Friday 21st of September 2018
  • Home
  • News
  • Anti-Putin oligarch found strangled in his London home

Anti-Putin oligarch found strangled in his London home

Anti-Putin oligarch found strangled in his London home

A Russian businessman linked to a prominent Kremlin critic was found dead in his London home with strangulation marks on his neck, and authorities quickly opened an anti-terrorism investigation.

Anti-Vladimir Putin Russian mogul Nikolai Glushkov, 68, was found dead Monday night with “strangulation marks” at his London home, the Sun newspaper reported.

But police said there was no evidence to suggest a link to the March 4 poisoning of former double agent Sergei Skripal and his daughter, who remain hospitalized in critical condition.

Attorney Andrei Borovkov told Russian media outlets that Glushkov had died, but said he was unaware of the circumstances.

London’s Metropolitan Police said counterterrorism detectives are leading the investigation “as a precaution because of associations that the man is believed to have had.”

Glushkov was an associate of Boris Berezovsky, a Russian oligarch and Kremlin critic who died in London in 2013.

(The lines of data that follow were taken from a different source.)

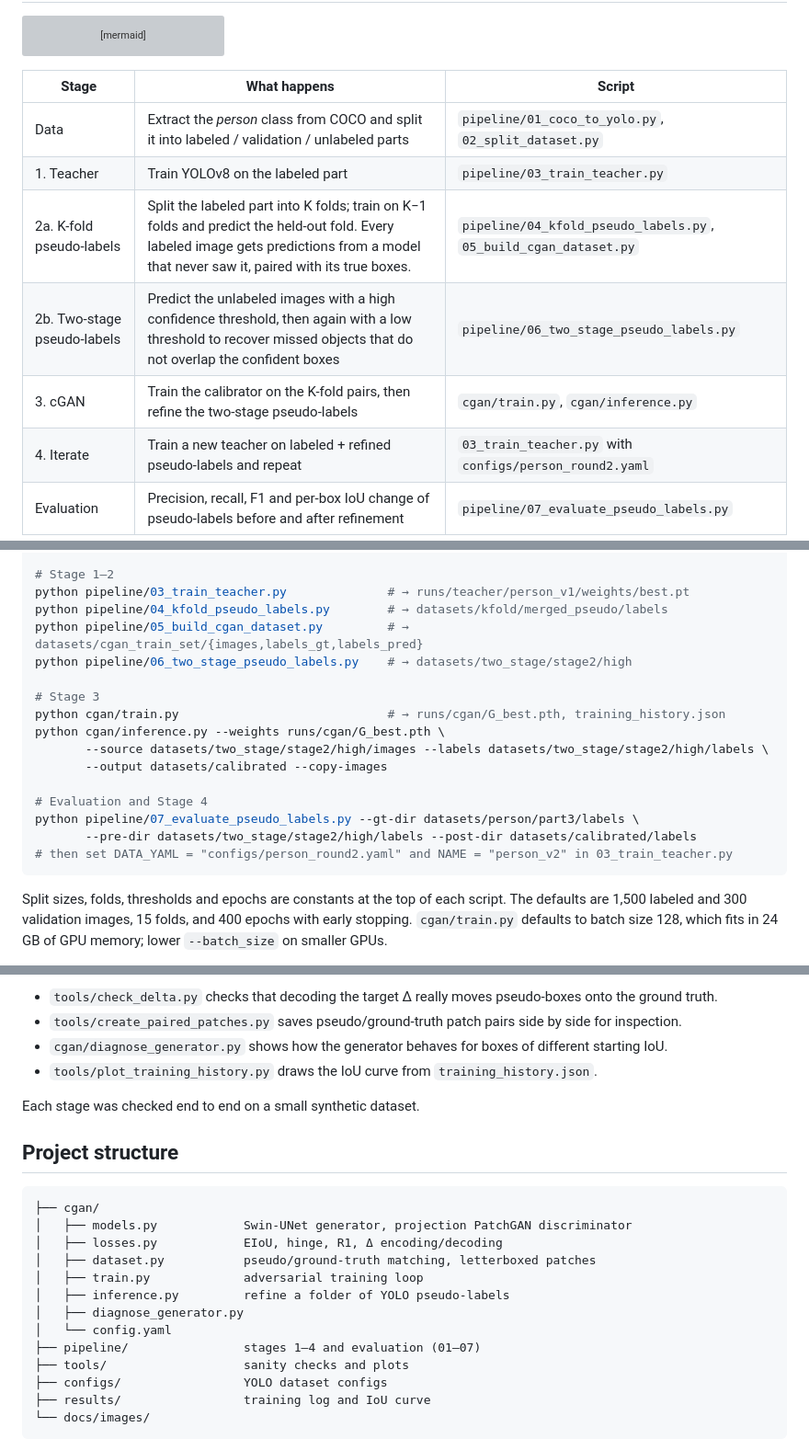
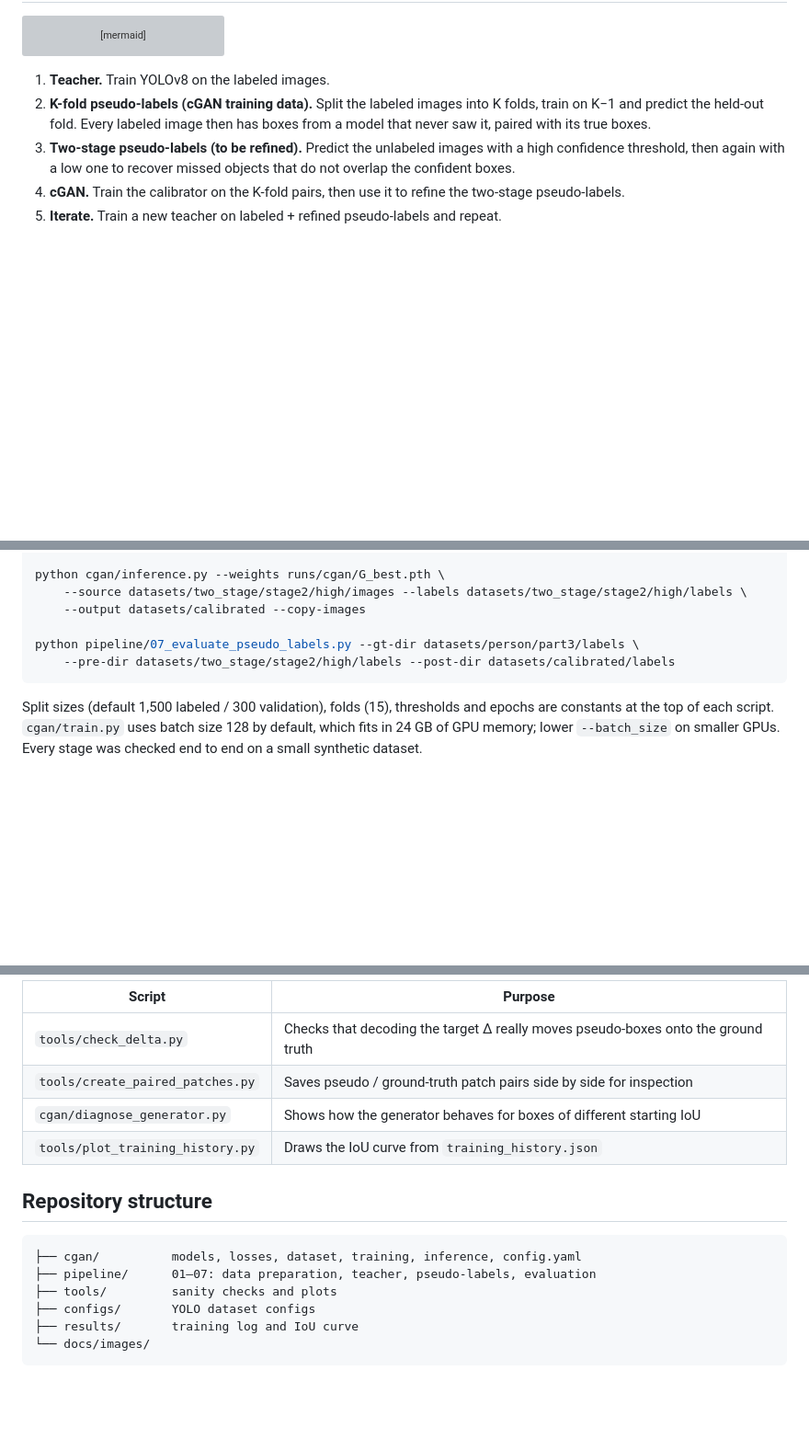
Before and after one commit to 1213ray/cgan-pseudo-label-refinement, a Markdown page: README.md, 3 parts joined by grey strips. Shown at 92% size. GitHub-like rendering; folded sections open; blank space fills up the shorter version; grey boxes are pictures that could not be loaded.

````diff
--- a/README.md
+++ b/README.md
@@ -61,13 +59,9 @@ graph LR
     classDef dashedNode fill:#252526,stroke:#777,stroke-width:1px,color:#ccc,stroke-dasharray: 5 5;
 ```
 
-| Stage | What happens | Script |
-|---|---|---|
-| Data | Extract the *person* class from COCO and split it into labeled / validation / unlabeled parts | `pipeline/01_coco_to_yolo.py`, `02_split_dataset.py` |
-| 1. Teacher | Train YOLOv8 on the labeled part | `pipeline/03_train_teacher.py` |
-| 2a. K-fold pseudo-labels | Split the labeled part into K folds; train on K−1 folds and predict the held-out fold. Every labeled image gets predictions from a model that never saw it, paired with its true boxes. | `pipeline/04_kfold_pseudo_labels.py`, `05_build_cgan_dataset.py` |
-| 2b. Two-stage pseudo-labels | Predict the unlabeled images with a high confidence threshold, then again with a low threshold to recover missed objects that do not overlap the confident boxes | `pipeline/06_two_stage_pseudo_labels.py` |
-| 3. cGAN | Train the calibrator on the K-fold pairs, then refine the two-stage pseudo-labels | `cgan/train.py`, `cgan/inference.py` |
-| 4. Iterate | Train a new teacher on labeled + refined pseudo-labels and repeat | `03_train_teacher.py` with `configs/person_round2.yaml` |
-| Evaluation | Precision, recall, F1 and per-box IoU change of pseudo-labels before and after refinement | `pipeline/07_evaluate_pseudo_labels.py` |
+1. **Teacher.** Train YOLOv8 on the labeled images.
+2. **K-fold pseudo-labels (cGAN training data).** Split the labeled images into K folds, train on K−1 and predict the held-out fold. Every labeled image then has boxes from a model that never saw it, paired with its true boxes.
+3. **Two-stage pseudo-labels (to be refined).** Predict the unlabeled images with a high confidence threshold, then again with a low one to recover missed objects that do not overlap the confident boxes.
+4. **cGAN.** Train the calibrator on the K-fold pairs, then use it to refine the two-stage pseudo-labels.
+5. **Iterate.** Train a new teacher on labeled + refined pseudo-labels and repeat.
 
@@ -110,21 +126,11 @@ python pipeline/02_split_dataset.py              # → datasets/person/part1 (la
 
-# Stage 1–2
-python pipeline/03_train_teacher.py              # → runs/teacher/person_v1/weights/best.pt
-python pipeline/04_kfold_pseudo_labels.py        # → datasets/kfold/merged_pseudo/labels
-python pipeline/05_build_cgan_dataset.py         # → datasets/cgan_train_set/{images,labels_gt,labels_pred}
-python pipeline/06_two_stage_pseudo_labels.py    # → datasets/two_stage/stage2/high
+python cgan/inference.py --weights runs/cgan/G_best.pth \
+    --source datasets/two_stage/stage2/high/images --labels datasets/two_stage/stage2/high/labels \
+    --output datasets/calibrated --copy-images
 
-# Stage 3
-python cgan/train.py                             # → runs/cgan/G_best.pth, training_history.json
-python cgan/inference.py --weights runs/cgan/G_best.pth \
-       --source datasets/two_stage/stage2/high/images --labels datasets/two_stage/stage2/high/labels \
-       --output datasets/calibrated --copy-images
-
-# Evaluation and Stage 4
 python pipeline/07_evaluate_pseudo_labels.py --gt-dir datasets/person/part3/labels \
-       --pre-dir datasets/two_stage/stage2/high/labels --post-dir datasets/calibrated/labels
-# then set DATA_YAML = "configs/person_round2.yaml" and NAME = "person_v2" in 03_train_teacher.py
+    --pre-dir datasets/two_stage/stage2/high/labels --post-dir datasets/calibrated/labels
 ```
 
-Split sizes, folds, thresholds and epochs are constants at the top of each script. The defaults are 1,500 labeled and 300 validation images, 15 folds, and 400 epochs with early stopping. `cgan/train.py` defaults to batch size 128, which fits in 24 GB of GPU memory; lower `--batch_size` on smaller GPUs.
+Split sizes (default 1,500 labeled / 300 validation), folds (15), thresholds and epochs are constants at the top of each script. `cgan/train.py` uses batch size 128 by default, which fits in 24 GB of GPU memory; lower `--batch_size` on smaller GPUs. Every stage was checked end to end on a small synthetic dataset.
 
@@ -132,26 +139,21 @@ Tools:
 
-- `tools/check_delta.py` checks that decoding the target Δ really moves pseudo-boxes onto the ground truth.
-- `tools/create_paired_patches.py` saves pseudo/ground-truth patch pairs side by side for inspection.
-- `cgan/diagnose_generator.py` shows how the generator behaves for boxes of different starting IoU.
-- `tools/plot_training_history.py` draws the IoU curve from `training_history.json`.
+| Script | Purpose |
+|---|---|
+| `tools/check_delta.py` | Checks that decoding the target Δ really moves pseudo-boxes onto the ground truth |
+| `tools/create_paired_patches.py` | Saves pseudo / ground-truth patch pairs side by side for inspection |
+| `cgan/diagnose_generator.py` | Shows how the generator behaves for boxes of different starting IoU |
+| `tools/plot_training_history.py` | Draws the IoU curve from `training_history.json` |
 
-Each stage was checked end to end on a small synthetic dataset.
+</details>
 
-## Project structure
+## Repository structure
 
 ```
-├── cgan/
-│   ├── models.py            Swin-UNet generator, projection PatchGAN discriminator
-│   ├── losses.py            EIoU, hinge, R1, Δ encoding/decoding
-│   ├── dataset.py           pseudo/ground-truth matching, letterboxed patches
-│   ├── train.py             adversarial training loop
-│   ├── inference.py         refine a folder of YOLO pseudo-labels
-│   ├── diagnose_generator.py
-│   └── config.yaml
-├── pipeline/                stages 1–4 and evaluation (01–07)
-├── tools/                   sanity checks and plots
-├── configs/                 YOLO dataset configs
-├── results/                 training log and IoU curve
+├── cgan/          models, losses, dataset, training, inference, config.yaml
+├── pipeline/      01–07: data preparation, teacher, pseudo-labels, evaluation
+├── tools/         sanity checks and plots
+├── configs/       YOLO dataset configs
+├── results/       training log and IoU curve
 └── docs/images/
 ```
 
````
Also changed, not shown: other parts of README.md (+63 -39 lines), README.zh-TW.md (+85 -80 lines), docs/images/architecture.png, docs/images/kfold.png, docs/images/refinement_example.png.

An inquest failed to determine whether he had killed himself or died from foul play.

Glushkov had worked for various Berezovsky enterprises including the car factory AvtoVAZ and flagship Russian airline Aeroflot.

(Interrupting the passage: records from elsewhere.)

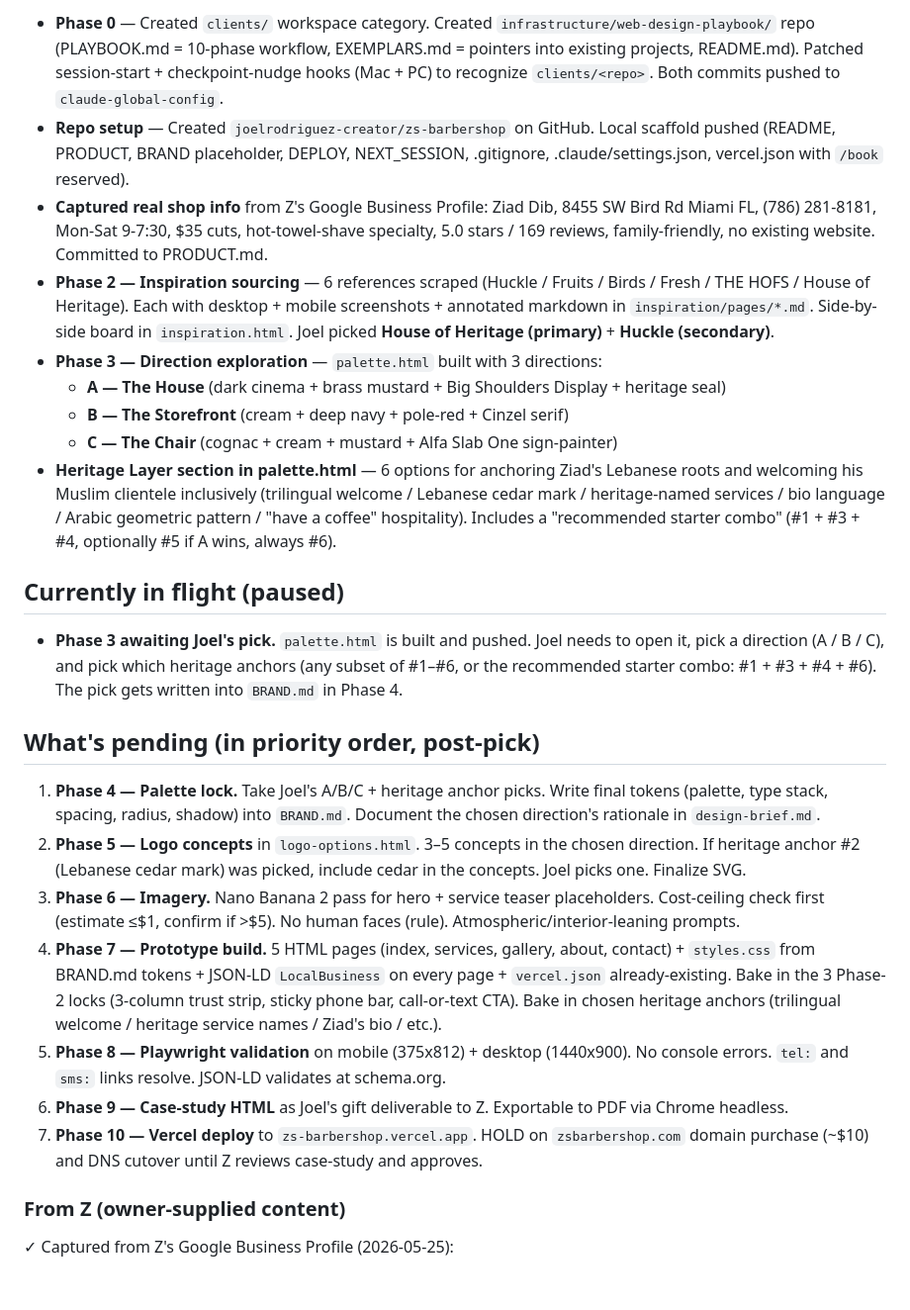
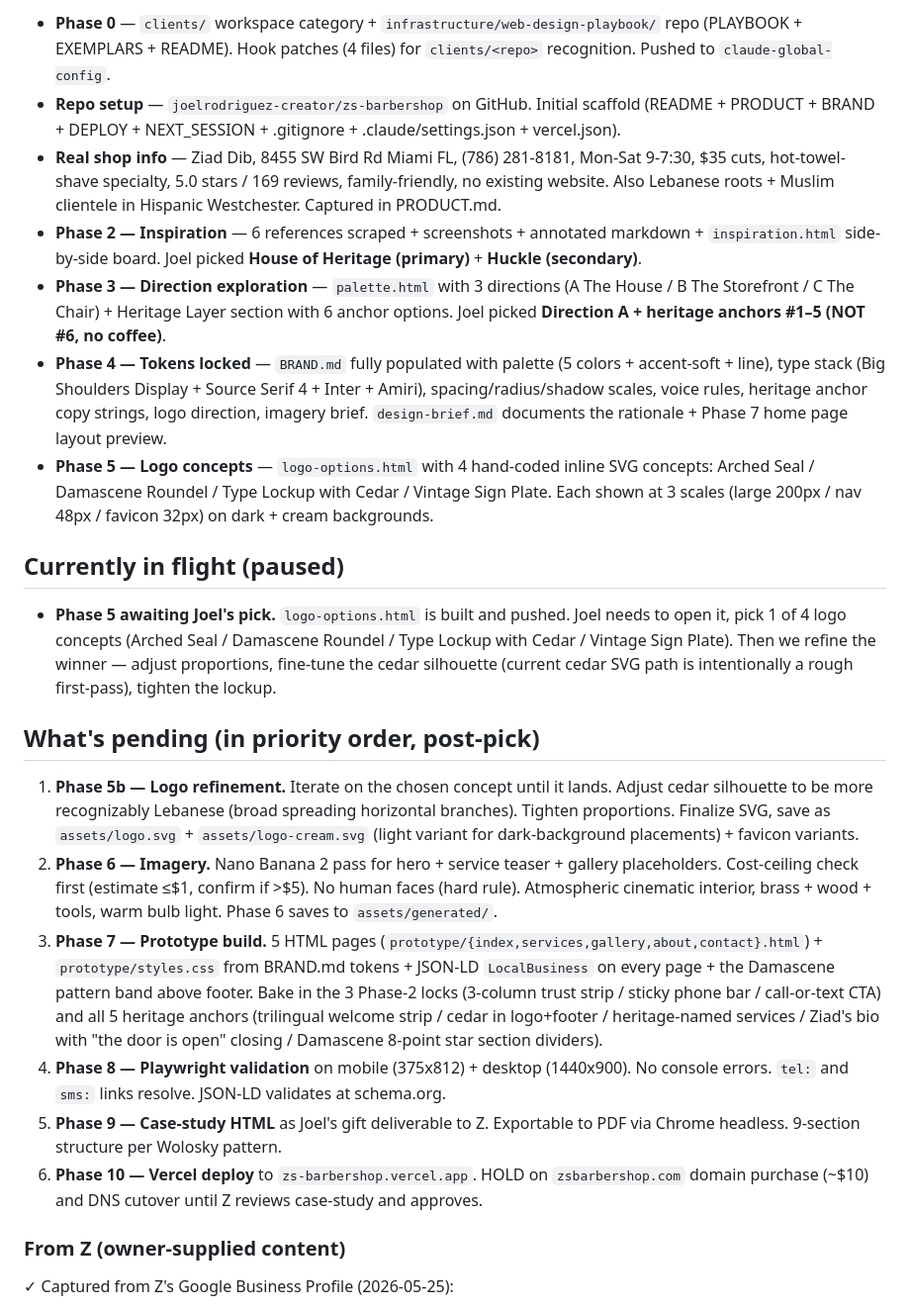
Before and after one commit to joelrodriguez-creator/zs-barbershop, a Markdown page: NEXT_SESSION.md, the part around one of its changes. Shown at 99% size. GitHub-like rendering; blank space fills up the shorter version.

```diff
--- a/NEXT_SESSION.md
+++ b/NEXT_SESSION.md
@@ -28,27 +56,24 @@ git pull origin main
 
-- **Phase 0** — Created `clients/` workspace category. Created `infrastructure/web-design-playbook/` repo (PLAYBOOK.md = 10-phase workflow, EXEMPLARS.md = pointers into existing projects, README.md). Patched session-start + checkpoint-nudge hooks (Mac + PC) to recognize `clients/<repo>`. Both commits pushed to `claude-global-config`.
-- **Repo setup** — Created `joelrodriguez-creator/zs-barbershop` on GitHub. Local scaffold pushed (README, PRODUCT, BRAND placeholder, DEPLOY, NEXT_SESSION, .gitignore, .claude/settings.json, vercel.json with `/book` reserved).
-- **Captured real shop info** from Z's Google Business Profile: Ziad Dib, 8455 SW Bird Rd Miami FL, (786) 281-8181, Mon-Sat 9-7:30, \$35 cuts, hot-towel-shave specialty, 5.0 stars / 169 reviews, family-friendly, no existing website. Committed to PRODUCT.md.
-- **Phase 2 — Inspiration sourcing** — 6 references scraped (Huckle / Fruits / Birds / Fresh / THE HOFS / House of Heritage). Each with desktop + mobile screenshots + annotated markdown in `inspiration/pages/*.md`. Side-by-side board in `inspiration.html`. Joel picked **House of Heritage (primary)** + **Huckle (secondary)**.
-- **Phase 3 — Direction exploration** — `palette.html` built with 3 directions:
-  - **A — The House** (dark cinema + brass mustard + Big Shoulders Display + heritage seal)
-  - **B — The Storefront** (cream + deep navy + pole-red + Cinzel serif)
-  - **C — The Chair** (cognac + cream + mustard + Alfa Slab One sign-painter)
-- **Heritage Layer section in palette.html** — 6 options for anchoring Ziad's Lebanese roots and welcoming his Muslim clientele inclusively (trilingual welcome / Lebanese cedar mark / heritage-named services / bio language / Arabic geometric pattern / "have a coffee" hospitality). Includes a "recommended starter combo" (#1 + #3 + #4, optionally #5 if A wins, always #6).
+- **Phase 0** — `clients/` workspace category + `infrastructure/web-design-playbook/` repo (PLAYBOOK + EXEMPLARS + README). Hook patches (4 files) for `clients/<repo>` recognition. Pushed to `claude-global-config`.
+- **Repo setup** — `joelrodriguez-creator/zs-barbershop` on GitHub. Initial scaffold (README + PRODUCT + BRAND + DEPLOY + NEXT_SESSION + .gitignore + .claude/settings.json + vercel.json).
+- **Real shop info** — Ziad Dib, 8455 SW Bird Rd Miami FL, (786) 281-8181, Mon-Sat 9-7:30, \$35 cuts, hot-towel-shave specialty, 5.0 stars / 169 reviews, family-friendly, no existing website. Also Lebanese roots + Muslim clientele in Hispanic Westchester. Captured in PRODUCT.md.
+- **Phase 2 — Inspiration** — 6 references scraped + screenshots + annotated markdown + `inspiration.html` side-by-side board. Joel picked **House of Heritage (primary)** + **Huckle (secondary)**.
+- **Phase 3 — Direction exploration** — `palette.html` with 3 directions (A The House / B The Storefront / C The Chair) + Heritage Layer section with 6 anchor options. Joel picked **Direction A + heritage anchors #1–5 (NOT #6, no coffee)**.
+- **Phase 4 — Tokens locked** — `BRAND.md` fully populated with palette (5 colors + accent-soft + line), type stack (Big Shoulders Display + Source Serif 4 + Inter + Amiri), spacing/radius/shadow scales, voice rules, heritage anchor copy strings, logo direction, imagery brief. `design-brief.md` documents the rationale + Phase 7 home page layout preview.
+- **Phase 5 — Logo concepts** — `logo-options.html` with 4 hand-coded inline SVG concepts: Arched Seal / Damascene Roundel / Type Lockup with Cedar / Vintage Sign Plate. Each shown at 3 scales (large 200px / nav 48px / favicon 32px) on dark + cream backgrounds.
 
 ## Currently in flight (paused)
 
-- **Phase 3 awaiting Joel's pick.** `palette.html` is built and pushed. Joel needs to open it, pick a direction (A / B / C), and pick which heritage anchors (any subset of #1–#6, or the recommended starter combo: #1 + #3 + #4 + #6). The pick gets written into `BRAND.md` in Phase 4.
+- **Phase 5 awaiting Joel's pick.** `logo-options.html` is built and pushed. Joel needs to open it, pick 1 of 4 logo concepts (Arched Seal / Damascene Roundel / Type Lockup with Cedar / Vintage Sign Plate). Then we refine the winner — adjust proportions, fine-tune the cedar silhouette (current cedar SVG path is intentionally a rough first-pass), tighten the lockup.
 
 ## What's pending (in priority order, post-pick)
 
-1. **Phase 4 — Palette lock.** Take Joel's A/B/C + heritage anchor picks. Write final tokens (palette, type stack, spacing, radius, shadow) into `BRAND.md`. Document the chosen direction's rationale in `design-brief.md`.
-2. **Phase 5 — Logo concepts** in `logo-options.html`. 3–5 concepts in the chosen direction. If heritage anchor #2 (Lebanese cedar mark) was picked, include cedar in the concepts. Joel picks one. Finalize SVG.
-3. **Phase 6 — Imagery.** Nano Banana 2 pass for hero + service teaser placeholders. Cost-ceiling check first (estimate ≤\$1, confirm if >\$5). No human faces (rule). Atmospheric/interior-leaning prompts.
-4. **Phase 7 — Prototype build.** 5 HTML pages (index, services, gallery, about, contact) + `styles.css` from BRAND.md tokens + JSON-LD `LocalBusiness` on every page + `vercel.json` already-existing. Bake in the 3 Phase-2 locks (3-column trust strip, sticky phone bar, call-or-text CTA). Bake in chosen heritage anchors (trilingual welcome / heritage service names / Ziad's bio / etc.).
-5. **Phase 8 — Playwright validation** on mobile (375x812) + desktop (1440x900). No console errors. `tel:` and `sms:` links resolve. JSON-LD validates at schema.org.
-6. **Phase 9 — Case-study HTML** as Joel's gift deliverable to Z. Exportable to PDF via Chrome headless.
-7. **Phase 10 — Vercel deploy** to `zs-barbershop.vercel.app`. HOLD on `zsbarbershop.com` domain purchase (~\$10) and DNS cutover until Z reviews case-study and approves.
+1. **Phase 5b — Logo refinement.** Iterate on the chosen concept until it lands. Adjust cedar silhouette to be more recognizably Lebanese (broad spreading horizontal branches). Tighten proportions. Finalize SVG, save as `assets/logo.svg` + `assets/logo-cream.svg` (light variant for dark-background placements) + favicon variants.
+2. **Phase 6 — Imagery.** Nano Banana 2 pass for hero + service teaser + gallery placeholders. Cost-ceiling check first (estimate ≤\$1, confirm if >\$5). No human faces (hard rule). Atmospheric cinematic interior, brass + wood + tools, warm bulb light. Phase 6 saves to `assets/generated/`.
+3. **Phase 7 — Prototype build.** 5 HTML pages (`prototype/{index,services,gallery,about,contact}.html`) + `prototype/styles.css` from BRAND.md tokens + JSON-LD `LocalBusiness` on every page + the Damascene pattern band above footer. Bake in the 3 Phase-2 locks (3-column trust strip / sticky phone bar / call-or-text CTA) and all 5 heritage anchors (trilingual welcome strip / cedar in logo+footer / heritage-named services / Ziad's bio with "the door is open" closing / Damascene 8-point star section dividers).
+4. **Phase 8 — Playwright validation** on mobile (375x812) + desktop (1440x900). No console errors. `tel:` and `sms:` links resolve. JSON-LD validates at schema.org.
+5. **Phase 9 — Case-study HTML** as Joel's gift deliverable to Z. Exportable to PDF via Chrome headless. 9-section structure per Wolosky pattern.
+6. **Phase 10 — Vercel deploy** to `zs-barbershop.vercel.app`. HOLD on `zsbarbershop.com` domain purchase (~\$10) and DNS cutover until Z reviews case-study and approves.
 
 ### From Z (owner-supplied content)
 
```
Also changed, not shown: other parts of NEXT_SESSION.md (+59 -28 lines).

He was arrested in 1999 and put on trial for embezzling $7 million from Aeroflot.

In 2004, he was sentenced to three years and three months in prison, but released because of time served before and during his trial.

Russian media reported that Glushkov was granted political asylum in Britain in 2010.

In 2017, a Moscow court reviewed Glushkov’s case and sentenced him in absentia to eight years for embezzling more than $122 million from Aeroflot.

Last year, Glushkov appeared on a list published by the Russian Embassy in London of Russians wanted for serious crimes whom the UK had refused to extradite.

It said Russia had sought his extradition in 2015 “for committing a number of severe financial offenses on the territory of Russia,” but the British government refused.

 Scientists create first human-pig embryos Into the wild of Antarctica: Scientists, robots and 'pancake' 

COMMENTS

LEAVE A COMMENT

TRENDING

SOCIAL MEDIA

JOIN US ON FACEBOOK

@khabar

FOLLOW US ON TWITTER

@khabar

FOLLOW US ON INSTAGRAM

@khabar

STAY TUNE ON YOUTUBE

@khabar

TIMELINE NEWS